## INSTRUCTIONS FOR THE TASK
From the first line to the last, print the data exactly as it appears.

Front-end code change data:

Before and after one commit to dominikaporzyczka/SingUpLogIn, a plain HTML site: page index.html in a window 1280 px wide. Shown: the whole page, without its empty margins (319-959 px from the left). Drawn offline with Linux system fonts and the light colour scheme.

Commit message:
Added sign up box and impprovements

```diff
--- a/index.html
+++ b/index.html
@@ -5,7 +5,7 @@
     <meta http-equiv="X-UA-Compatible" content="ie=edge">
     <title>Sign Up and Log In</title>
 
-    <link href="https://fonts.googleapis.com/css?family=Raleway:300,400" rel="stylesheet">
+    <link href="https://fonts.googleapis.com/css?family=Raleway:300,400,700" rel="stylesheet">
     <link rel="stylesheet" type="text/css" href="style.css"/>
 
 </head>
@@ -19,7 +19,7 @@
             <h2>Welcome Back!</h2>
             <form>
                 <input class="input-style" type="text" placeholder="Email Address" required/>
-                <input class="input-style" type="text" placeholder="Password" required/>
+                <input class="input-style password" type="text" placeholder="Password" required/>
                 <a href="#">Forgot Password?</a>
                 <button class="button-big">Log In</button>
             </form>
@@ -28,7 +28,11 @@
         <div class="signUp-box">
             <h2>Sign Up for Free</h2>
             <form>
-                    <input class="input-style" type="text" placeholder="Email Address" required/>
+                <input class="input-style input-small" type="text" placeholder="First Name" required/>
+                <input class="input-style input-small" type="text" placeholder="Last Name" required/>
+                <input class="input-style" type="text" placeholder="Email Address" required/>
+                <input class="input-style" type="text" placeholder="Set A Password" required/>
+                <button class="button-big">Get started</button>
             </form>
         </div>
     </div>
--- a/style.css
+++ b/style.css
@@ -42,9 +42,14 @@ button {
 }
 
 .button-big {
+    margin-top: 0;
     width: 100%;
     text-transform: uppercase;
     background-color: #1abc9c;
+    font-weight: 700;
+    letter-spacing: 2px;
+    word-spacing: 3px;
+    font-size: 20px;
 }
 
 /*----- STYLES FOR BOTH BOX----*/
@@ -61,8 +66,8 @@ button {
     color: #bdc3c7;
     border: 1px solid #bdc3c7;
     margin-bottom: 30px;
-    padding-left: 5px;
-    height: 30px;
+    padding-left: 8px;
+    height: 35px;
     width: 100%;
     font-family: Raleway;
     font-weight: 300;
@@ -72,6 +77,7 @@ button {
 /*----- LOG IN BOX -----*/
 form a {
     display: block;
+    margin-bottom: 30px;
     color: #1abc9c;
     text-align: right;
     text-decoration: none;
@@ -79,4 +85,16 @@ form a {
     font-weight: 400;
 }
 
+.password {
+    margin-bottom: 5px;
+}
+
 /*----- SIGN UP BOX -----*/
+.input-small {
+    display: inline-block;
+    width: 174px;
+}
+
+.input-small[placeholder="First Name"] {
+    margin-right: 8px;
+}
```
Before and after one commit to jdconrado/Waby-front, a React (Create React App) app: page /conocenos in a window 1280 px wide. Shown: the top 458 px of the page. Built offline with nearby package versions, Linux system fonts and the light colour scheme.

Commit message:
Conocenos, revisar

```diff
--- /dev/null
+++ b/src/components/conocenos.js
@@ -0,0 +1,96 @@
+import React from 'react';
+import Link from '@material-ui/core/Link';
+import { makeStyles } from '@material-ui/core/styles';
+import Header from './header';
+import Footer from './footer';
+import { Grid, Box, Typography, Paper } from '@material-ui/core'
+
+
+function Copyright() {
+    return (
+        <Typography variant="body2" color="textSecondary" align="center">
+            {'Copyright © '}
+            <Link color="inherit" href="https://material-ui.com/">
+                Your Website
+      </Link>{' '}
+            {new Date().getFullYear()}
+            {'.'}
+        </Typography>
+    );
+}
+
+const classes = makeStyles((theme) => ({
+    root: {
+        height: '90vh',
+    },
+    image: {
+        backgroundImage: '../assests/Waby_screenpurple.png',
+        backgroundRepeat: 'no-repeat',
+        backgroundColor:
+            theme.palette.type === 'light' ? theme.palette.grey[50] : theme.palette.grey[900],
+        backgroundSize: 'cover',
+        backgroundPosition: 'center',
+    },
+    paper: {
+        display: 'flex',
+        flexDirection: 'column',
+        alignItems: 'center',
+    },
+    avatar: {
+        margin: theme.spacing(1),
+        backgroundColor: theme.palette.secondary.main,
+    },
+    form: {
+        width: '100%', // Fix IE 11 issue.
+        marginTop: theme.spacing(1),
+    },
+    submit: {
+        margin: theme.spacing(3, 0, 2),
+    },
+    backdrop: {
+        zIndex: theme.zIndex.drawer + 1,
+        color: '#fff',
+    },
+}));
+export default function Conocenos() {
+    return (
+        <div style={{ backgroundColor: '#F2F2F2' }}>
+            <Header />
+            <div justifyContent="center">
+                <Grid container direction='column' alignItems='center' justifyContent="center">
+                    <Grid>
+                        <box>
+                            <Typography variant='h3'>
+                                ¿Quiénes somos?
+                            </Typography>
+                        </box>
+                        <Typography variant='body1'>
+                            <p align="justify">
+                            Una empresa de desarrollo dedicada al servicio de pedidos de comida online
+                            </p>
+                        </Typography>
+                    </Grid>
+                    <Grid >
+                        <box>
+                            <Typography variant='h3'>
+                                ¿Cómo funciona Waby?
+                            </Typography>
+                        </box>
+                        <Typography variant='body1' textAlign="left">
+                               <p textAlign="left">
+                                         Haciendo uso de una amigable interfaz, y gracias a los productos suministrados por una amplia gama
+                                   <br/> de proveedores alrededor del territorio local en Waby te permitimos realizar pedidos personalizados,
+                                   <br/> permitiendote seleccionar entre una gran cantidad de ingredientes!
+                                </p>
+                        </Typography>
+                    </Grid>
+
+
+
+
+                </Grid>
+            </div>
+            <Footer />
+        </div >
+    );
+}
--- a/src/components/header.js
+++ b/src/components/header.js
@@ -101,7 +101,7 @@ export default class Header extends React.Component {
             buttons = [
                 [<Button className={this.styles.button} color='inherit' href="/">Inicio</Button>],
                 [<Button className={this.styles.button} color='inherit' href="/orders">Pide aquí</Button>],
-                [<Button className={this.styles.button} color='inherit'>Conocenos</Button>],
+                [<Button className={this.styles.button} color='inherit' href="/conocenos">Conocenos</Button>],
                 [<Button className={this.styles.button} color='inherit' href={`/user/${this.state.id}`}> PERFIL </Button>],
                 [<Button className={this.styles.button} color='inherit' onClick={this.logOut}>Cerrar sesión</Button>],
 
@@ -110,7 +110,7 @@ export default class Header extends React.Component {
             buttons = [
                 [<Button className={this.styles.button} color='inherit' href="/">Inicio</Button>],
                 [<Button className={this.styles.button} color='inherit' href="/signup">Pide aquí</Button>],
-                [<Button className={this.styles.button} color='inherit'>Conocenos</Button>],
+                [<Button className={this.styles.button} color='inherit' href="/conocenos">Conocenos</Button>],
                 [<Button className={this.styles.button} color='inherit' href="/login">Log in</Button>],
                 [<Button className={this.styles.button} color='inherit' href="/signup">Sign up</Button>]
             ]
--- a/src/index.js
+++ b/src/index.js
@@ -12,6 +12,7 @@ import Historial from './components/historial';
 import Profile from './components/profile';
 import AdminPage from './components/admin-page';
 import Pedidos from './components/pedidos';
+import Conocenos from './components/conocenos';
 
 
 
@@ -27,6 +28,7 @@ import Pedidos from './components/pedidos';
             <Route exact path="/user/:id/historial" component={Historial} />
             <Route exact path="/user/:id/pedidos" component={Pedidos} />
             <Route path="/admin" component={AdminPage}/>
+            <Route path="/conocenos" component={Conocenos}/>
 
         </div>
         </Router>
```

## RESULT
Before and after one commit to dominikaporzyczka/SingUpLogIn, a plain HTML site: page index.html in a window 1280 px wide. Shown: the whole page, without its empty margins (319-959 px from the left). Drawn offline with Linux system fonts and the light colour scheme.

Commit message:
Added sign up box and impprovements

```diff
--- a/index.html
+++ b/index.html
@@ -5,7 +5,7 @@
     <meta http-equiv="X-UA-Compatible" content="ie=edge">
     <title>Sign Up and Log In</title>
 
-    <link href="https://fonts.googleapis.com/css?family=Raleway:300,400" rel="stylesheet">
+    <link href="https://fonts.googleapis.com/css?family=Raleway:300,400,700" rel="stylesheet">
     <link rel="stylesheet" type="text/css" href="style.css"/>
 
 </head>
@@ -19,7 +19,7 @@
             <h2>Welcome Back!</h2>
             <form>
                 <input class="input-style" type="text" placeholder="Email Address" required/>
-                <input class="input-style" type="text" placeholder="Password" required/>
+                <input class="input-style password" type="text" placeholder="Password" required/>
                 <a href="#">Forgot Password?</a>
                 <button class="button-big">Log In</button>
             </form>
@@ -28,7 +28,11 @@
         <div class="signUp-box">
             <h2>Sign Up for Free</h2>
             <form>
-                    <input class="input-style" type="text" placeholder="Email Address" required/>
+                <input class="input-style input-small" type="text" placeholder="First Name" required/>
+                <input class="input-style input-small" type="text" placeholder="Last Name" required/>
+                <input class="input-style" type="text" placeholder="Email Address" required/>
+                <input class="input-style" type="text" placeholder="Set A Password" required/>
+                <button class="button-big">Get started</button>
             </form>
         </div>
     </div>
--- a/style.css
+++ b/style.css
@@ -42,9 +42,14 @@ button {
 }
 
 .button-big {
+    margin-top: 0;
     width: 100%;
     text-transform: uppercase;
     background-color: #1abc9c;
+    font-weight: 700;
+    letter-spacing: 2px;
+    word-spacing: 3px;
+    font-size: 20px;
 }
 
 /*----- STYLES FOR BOTH BOX----*/
@@ -61,8 +66,8 @@ button {
     color: #bdc3c7;
     border: 1px solid #bdc3c7;
     margin-bottom: 30px;
-    padding-left: 5px;
-    height: 30px;
+    padding-left: 8px;
+    height: 35px;
     width: 100%;
     font-family: Raleway;
     font-weight: 300;
@@ -72,6 +77,7 @@ button {
 /*----- LOG IN BOX -----*/
 form a {
     display: block;
+    margin-bottom: 30px;
     color: #1abc9c;
     text-align: right;
     text-decoration: none;
@@ -79,4 +85,16 @@ form a {
     font-weight: 400;
 }
 
+.password {
+    margin-bottom: 5px;
+}
+
 /*----- SIGN UP BOX -----*/
+.input-small {
+    display: inline-block;
+    width: 174px;
+}
+
+.input-small[placeholder="First Name"] {
+    margin-right: 8px;
+}
```
Before and after one commit to jdconrado/Waby-front, a React (Create React App) app: page /conocenos in a window 1280 px wide. Shown: the top 458 px of the page. Built offline with nearby package versions, Linux system fonts and the light colour scheme.

Commit message:
Conocenos, revisar

```diff
--- /dev/null
+++ b/src/components/conocenos.js
@@ -0,0 +1,96 @@
+import React from 'react';
+import Link from '@material-ui/core/Link';
+import { makeStyles } from '@material-ui/core/styles';
+import Header from './header';
+import Footer from './footer';
+import { Grid, Box, Typography, Paper } from '@material-ui/core'
+
+
+function Copyright() {
+    return (
+        <Typography variant="body2" color="textSecondary" align="center">
+            {'Copyright © '}
+            <Link color="inherit" href="https://material-ui.com/">
+                Your Website
+      </Link>{' '}
+            {new Date().getFullYear()}
+            {'.'}
+        </Typography>
+    );
+}
+
+const classes = makeStyles((theme) => ({
+    root: {
+        height: '90vh',
+    },
+    image: {
+        backgroundImage: '../assests/Waby_screenpurple.png',
+        backgroundRepeat: 'no-repeat',
+        backgroundColor:
+            theme.palette.type === 'light' ? theme.palette.grey[50] : theme.palette.grey[900],
+        backgroundSize: 'cover',
+        backgroundPosition: 'center',
+    },
+    paper: {
+        display: 'flex',
+        flexDirection: 'column',
+        alignItems: 'center',
+    },
+    avatar: {
+        margin: theme.spacing(1),
+        backgroundColor: theme.palette.secondary.main,
+    },
+    form: {
+        width: '100%', // Fix IE 11 issue.
+        marginTop: theme.spacing(1),
+    },
+    submit: {
+        margin: theme.spacing(3, 0, 2),
+    },
+    backdrop: {
+        zIndex: theme.zIndex.drawer + 1,
+        color: '#fff',
+    },
+}));
+export default function Conocenos() {
+    return (
+        <div style={{ backgroundColor: '#F2F2F2' }}>
+            <Header />
+            <div justifyContent="center">
+                <Grid container direction='column' alignItems='center' justifyContent="center">
+                    <Grid>
+                        <box>
+                            <Typography variant='h3'>
+                                ¿Quiénes somos?
+                            </Typography>
+                        </box>
+                        <Typography variant='body1'>
+                            <p align="justify">
+                            Una empresa de desarrollo dedicada al servicio de pedidos de comida online
+                            </p>
+                        </Typography>
+                    </Grid>
+                    <Grid >
+                        <box>
+                            <Typography variant='h3'>
+                                ¿Cómo funciona Waby?
+                            </Typography>
+                        </box>
+                        <Typography variant='body1' textAlign="left">
+                               <p textAlign="left">
+                                         Haciendo uso de una amigable interfaz, y gracias a los productos suministrados por una amplia gama
+                                   <br/> de proveedores alrededor del territorio local en Waby te permitimos realizar pedidos personalizados,
+                                   <br/> permitiendote seleccionar entre una gran cantidad de ingredientes!
+                                </p>
+                        </Typography>
+                    </Grid>
+
+
+
+
+                </Grid>
+            </div>
+            <Footer />
+        </div >
+    );
+}
--- a/src/components/header.js
+++ b/src/components/header.js
@@ -101,7 +101,7 @@ export default class Header extends React.Component {
             buttons = [
                 [<Button className={this.styles.button} color='inherit' href="/">Inicio</Button>],
                 [<Button className={this.styles.button} color='inherit' href="/orders">Pide aquí</Button>],
-                [<Button className={this.styles.button} color='inherit'>Conocenos</Button>],
+                [<Button className={this.styles.button} color='inherit' href="/conocenos">Conocenos</Button>],
                 [<Button className={this.styles.button} color='inherit' href={`/user/${this.state.id}`}> PERFIL </Button>],
                 [<Button className={this.styles.button} color='inherit' onClick={this.logOut}>Cerrar sesión</Button>],
 
@@ -110,7 +110,7 @@ export default class Header extends React.Component {
             buttons = [
                 [<Button className={this.styles.button} color='inherit' href="/">Inicio</Button>],
                 [<Button className={this.styles.button} color='inherit' href="/signup">Pide aquí</Button>],
-                [<Button className={this.styles.button} color='inherit'>Conocenos</Button>],
+                [<Button className={this.styles.button} color='inherit' href="/conocenos">Conocenos</Button>],
                 [<Button className={this.styles.button} color='inherit' href="/login">Log in</Button>],
                 [<Button className={this.styles.button} color='inherit' href="/signup">Sign up</Button>]
             ]
--- a/src/index.js
+++ b/src/index.js
@@ -12,6 +12,7 @@ import Historial from './components/historial';
 import Profile from './components/profile';
 import AdminPage from './components/admin-page';
 import Pedidos from './components/pedidos';
+import Conocenos from './components/conocenos';
 
 
 
@@ -27,6 +28,7 @@ import Pedidos from './components/pedidos';
             <Route exact path="/user/:id/historial" component={Historial} />
             <Route exact path="/user/:id/pedidos" component={Pedidos} />
             <Route path="/admin" component={AdminPage}/>
+            <Route path="/conocenos" component={Conocenos}/>
 
         </div>
         </Router>
```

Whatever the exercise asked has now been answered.